Input material START
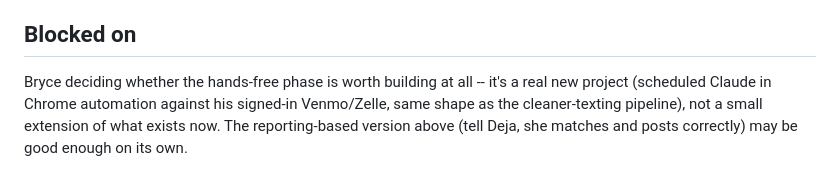
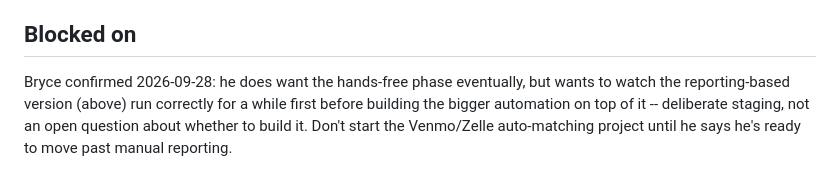
Before and after one commit to spotlesslhc/Hermes-project, a Markdown page: Knowledge/unfinished-projects/invoice-payment-tracking.md, the part around the change. Drawn GitHub-style.

Commit message:
Note: hands-free Venmo/Zelle phase is deliberately staged, not blocked
Bryce wants full automation eventually, but wants to see the reporting
version run correctly first before building on top of it.

Co-Authored-By: Claude Sonnet 5 <noreply@anthropic.com>

```diff
--- a/Knowledge/unfinished-projects/invoice-payment-tracking.md
+++ b/Knowledge/unfinished-projects/invoice-payment-tracking.md
@@ -70,9 +70,9 @@ Open design questions, not yet discussed with Bryce:
 
 ## Blocked on
 
-Bryce deciding whether the hands-free phase is worth building at all --
-it's a real new project (scheduled Claude in Chrome automation against
-his signed-in Venmo/Zelle, same shape as the cleaner-texting pipeline),
-not a small extension of what exists now. The reporting-based version
-above (tell Deja, she matches and posts correctly) may be good enough on
-its own.
+Bryce confirmed 2026-09-28: he does want the hands-free phase eventually,
+but wants to watch the reporting-based version (above) run correctly for
+a while first before building the bigger automation on top of it --
+deliberate staging, not an open question about whether to build it. Don't
+start the Venmo/Zelle auto-matching project until he says he's ready to
+move past manual reporting.
```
Input material END
» Prompt
The reply should reproduce every entry above word for word and contain no pictures.

» Solution
Before and after one commit to spotlesslhc/Hermes-project, a Markdown page: Knowledge/unfinished-projects/invoice-payment-tracking.md, the part around the change. Drawn GitHub-style.

Commit message:
Note: hands-free Venmo/Zelle phase is deliberately staged, not blocked
Bryce wants full automation eventually, but wants to see the reporting
version run correctly first before building on top of it.

Co-Authored-By: Claude Sonnet 5 <noreply@anthropic.com>

```diff
--- a/Knowledge/unfinished-projects/invoice-payment-tracking.md
+++ b/Knowledge/unfinished-projects/invoice-payment-tracking.md
@@ -70,9 +70,9 @@ Open design questions, not yet discussed with Bryce:
 
 ## Blocked on
 
-Bryce deciding whether the hands-free phase is worth building at all --
-it's a real new project (scheduled Claude in Chrome automation against
-his signed-in Venmo/Zelle, same shape as the cleaner-texting pipeline),
-not a small extension of what exists now. The reporting-based version
-above (tell Deja, she matches and posts correctly) may be good enough on
-its own.
+Bryce confirmed 2026-09-28: he does want the hands-free phase eventually,
+but wants to watch the reporting-based version (above) run correctly for
+a while first before building the bigger automation on top of it --
+deliberate staging, not an open question about whether to build it. Don't
+start the Venmo/Zelle auto-matching project until he says he's ready to
+move past manual reporting.
```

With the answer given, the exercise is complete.